Two notable exceptions to the 24 month waiting period are cases involving End-Stage Renal Disease (ESRD), which affects the kidneys, and Amyotrophic Lateral Sclerosis (ALS, also known as Lou Gehrig’s Disease). In ESRD cases, Medicare begins in the 4th month of dialysis, or sooner in certain rare & specific situations. In ALS cases, Medicare begins with SSDI benefit eligibility.
Which Parts of Medicare Coverage Are Involved?
While Medicare is a multi-part program, disabled individuals are eligible for hospital insurance (Part A) and medical insurance (Part B). Due to the length of time it can take to be awarded disability benefits, some people will be eligible for Medicare and receive their back due disability benefits at the same time. Please consult our claims representatives for more information on SSDI and Medicare eligibility.
*Please note that this example is meant to be illustrative of the process, not a precise representation of a real case; in a real-life situation the exact dates may be different.
About Citizens Disability, LLC:
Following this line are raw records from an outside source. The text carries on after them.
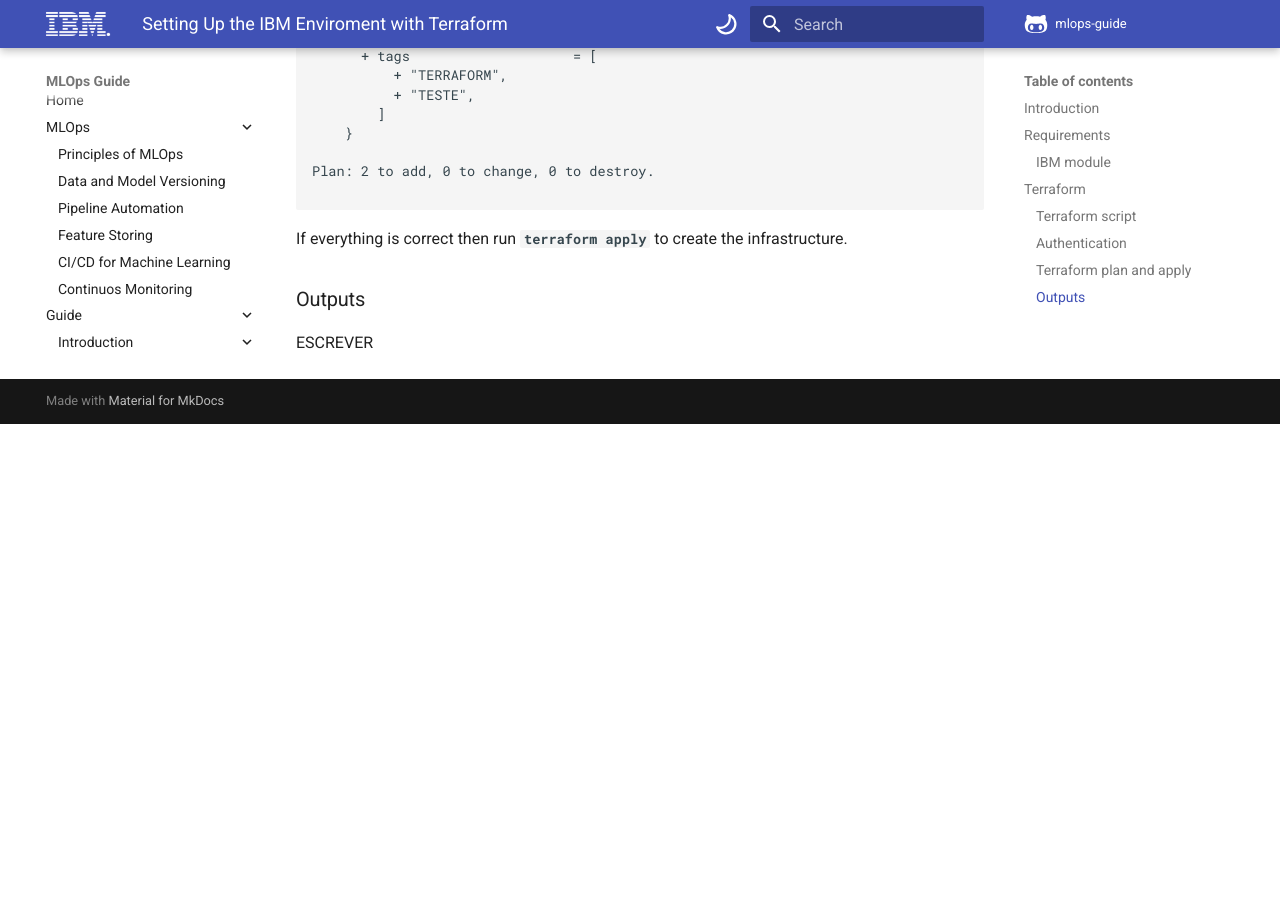
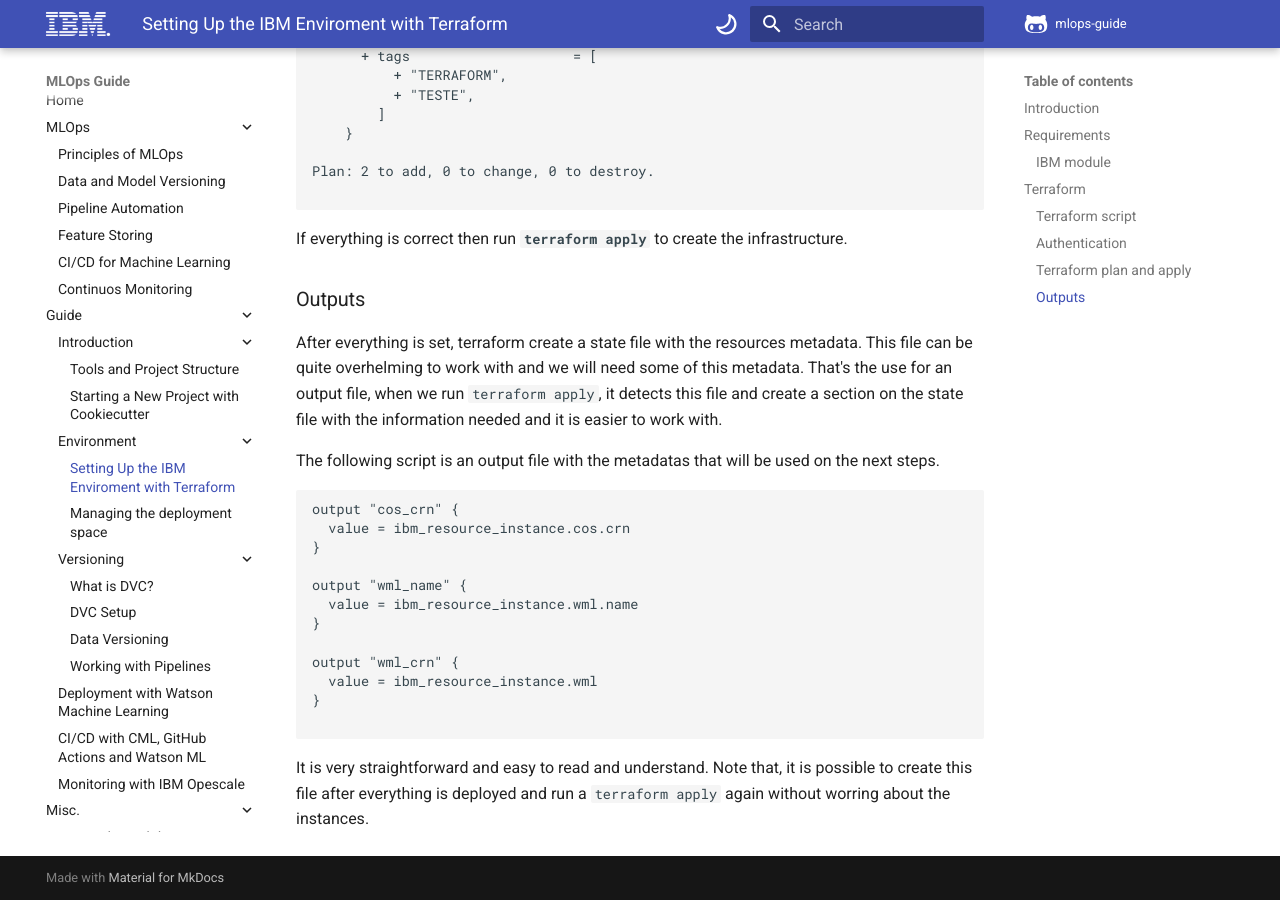
Before and after one commit to mlops-guide/mlops-guide.github.io, an MkDocs documentation site: the page built from docs/Infraestrutura/Terraform/index.md, in a window 1280 px wide and 900 px high, scrolled down 3324 px. Built offline with MkDocs 1.6.1 and Material for MkDocs 9.7.7, drawn with Linux system fonts in a browser that asks for light colours; comment, search, counter and statistics services are not loaded; before the commit the page ends 3748 px from its top, so only the background shows below that.

Commit message:
Environment setup text done

````diff
--- a/docs/Infraestrutura/Terraform/index.md
+++ b/docs/Infraestrutura/Terraform/index.md
@@ -153,4 +153,23 @@
 
 ### Outputs
 
-ESCREVER
+After everything is set, terraform create a state file with the resources metadata. This file can be quite overhelming to work with and we will need some of this metadata. That's the use for an output file, when we run ```terraform apply```, it detects this file and create a section on the state file with the information needed and it is easier to work with.
+
+The following script is an output file with the metadatas that will be used on the next steps.
+
+```
+output "cos_crn" {
+  value = ibm_resource_instance.cos.crn
+}
+
+output "wml_name" {
+  value = ibm_resource_instance.wml.name
+}
+
+output "wml_crn" {
+  value = ibm_resource_instance.wml
+}
+
+```
+
+It is very straightforward and easy to read and understand. Note that, it is possible to create this file after everything is deployed and run a ```terraform apply``` again without worring about the instances.
````
Also changed, not shown: docs/Infraestrutura/Python/index.md (+1 -3 lines).
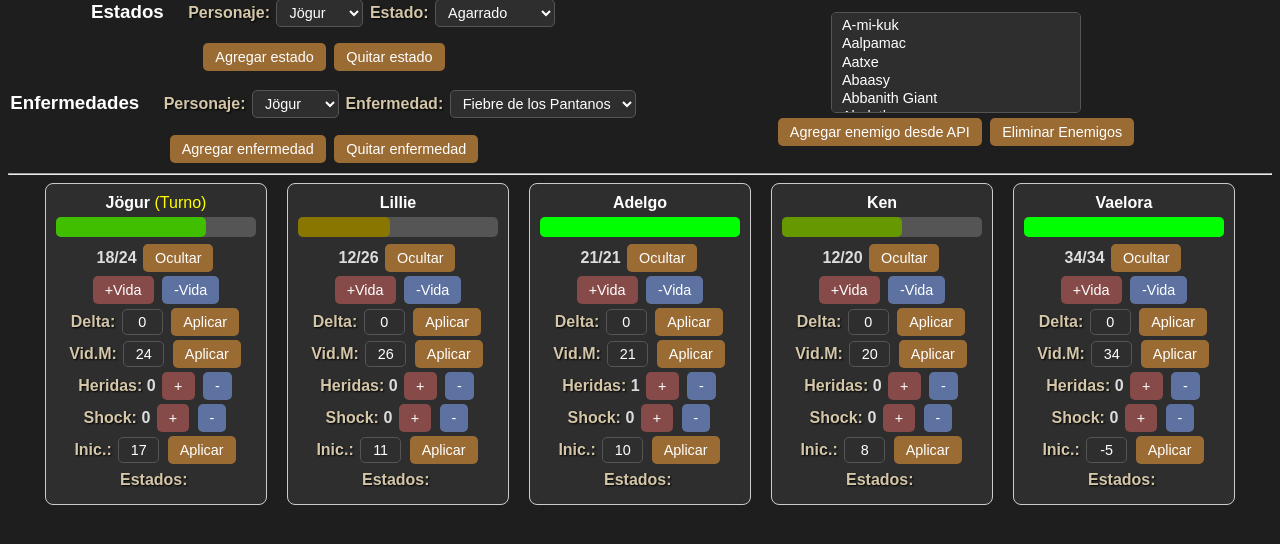
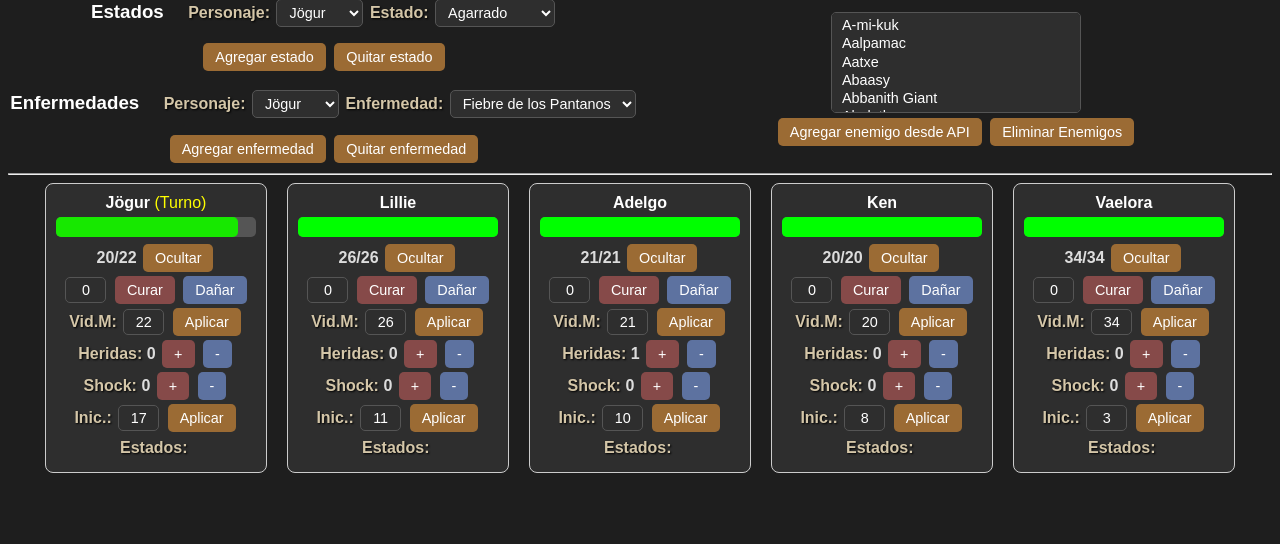
Before and after one commit to corona314/dnd_dashboard, a Flask app: page /control in a window 1280 px wide. Shown: the part 170-714 px from the top of the page. Run offline with Flask 3, Linux system fonts and the light colour scheme.

Commit message:
Control interface improved

```diff
--- a/personajes.json
+++ b/personajes.json
@@ -9,14 +9,14 @@
             "shock": 0,
             "imagen": "vaelora.png",
             "estados": [],
-            "iniciativa": -5,
+            "iniciativa": 3,
             "tipo": "character",
             "turno": false,
             "vida_visible": true
         },
         {
             "nombre": "Ken",
-            "vida_actual": 12,
+            "vida_actual": 20,
             "vida_max": 20,
             "heridas": 0,
             "shock": 0,
@@ -42,7 +42,7 @@
         },
         {
             "nombre": "Lillie",
-            "vida_actual": 12,
+            "vida_actual": 26,
             "vida_max": 26,
             "heridas": 0,
             "shock": 0,
@@ -55,8 +55,8 @@
         },
         {
             "nombre": "Jögur",
-            "vida_actual": 18,
-            "vida_max": 24,
+            "vida_actual": 20,
+            "vida_max": 22,
             "heridas": 0,
             "shock": 0,
             "imagen": "jormungandr.jpg",
--- a/templates/control.html
+++ b/templates/control.html
@@ -173,13 +173,11 @@ function renderPersonajes() {
                     ${p.vida_visible ? 'Ocultar' : 'Mostrar'}
                 </button>
             </div>
-            <div>
-                <button class="button button-red" onclick="modificar(${i}, 'vida', 1)">+Vida</button>
-                <button class="button button-blue" onclick="modificar(${i}, 'vida', -1)">-Vida</button><br>
+            <div class="contenedor">
+                <input type="text" id="vida-${i}" value="0" class="input">
+                <button class="button button-red" onclick="modificar(${i}, 'vida', parseInt(document.getElementById('vida-${i}').value) || 0, 1)">Curar</button>
+                <button class="button button-blue" onclick="modificar(${i}, 'vida', parseInt(document.getElementById('vida-${i}').value) || 0, -1)">Dañar</button><br>
             </div>
-            <label class="label">Delta:</label>
-            <input type="text" id="vida-${i}" value="0" class="input">
-            <button class="button" onclick="modificar(${i}, 'vida', parseInt(document.getElementById('vida-${i}').value) || 0)">Aplicar</button><br>
 
             <label class="label">Vid.M:</label>
             <input type="text" id="vidaMax-${i}" value="${p.vida_max}" class="input">
@@ -200,15 +198,15 @@ function renderPersonajes() {
     cont.appendChild(fila);
 }
 
-async function modificar(i, tipo, cantidad = 0) {
+async function modificar(i, tipo, cantidad = 0, signo = 1) {
     const p = personajes[i];
     let vida = p.vida_actual || 0;
     let heridas = p.heridas || 0;
     let shock = p.shock || 0;
+    if (tipo === 'vida') {
 
-    if (tipo === 'vida') {
-        const delta = Number(cantidad) || 0;
-        vida = Math.max(0, Math.min(p.vida_max || Infinity, (p.vida_actual || 0) + delta));
+        const delta = Number(cantidad) || 1;
+        vida = Math.max(0, Math.min(p.vida_max || Infinity, (p.vida_actual || 0) + signo*delta));
     }
     if (tipo === 'heridas') {
         const heridas_antes = p.heridas || 0;
```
Since 2010, Citizens Disability has been America’s premier Social Security Disability institution. Our services include helping people in applying for SSDI benefits, managing the process through Reconsideration, and representing people in person at their Hearing, and if necessary, bringing their case to the Appeals Council. Our mission is to give a voice to the millions of Americans who are disabled and unable to work, helping them receive the Social Security Disability benefits to which they may be entitled. Learn more about us and disability benefits like SSDI & SSI or give us a call (800)492-3260.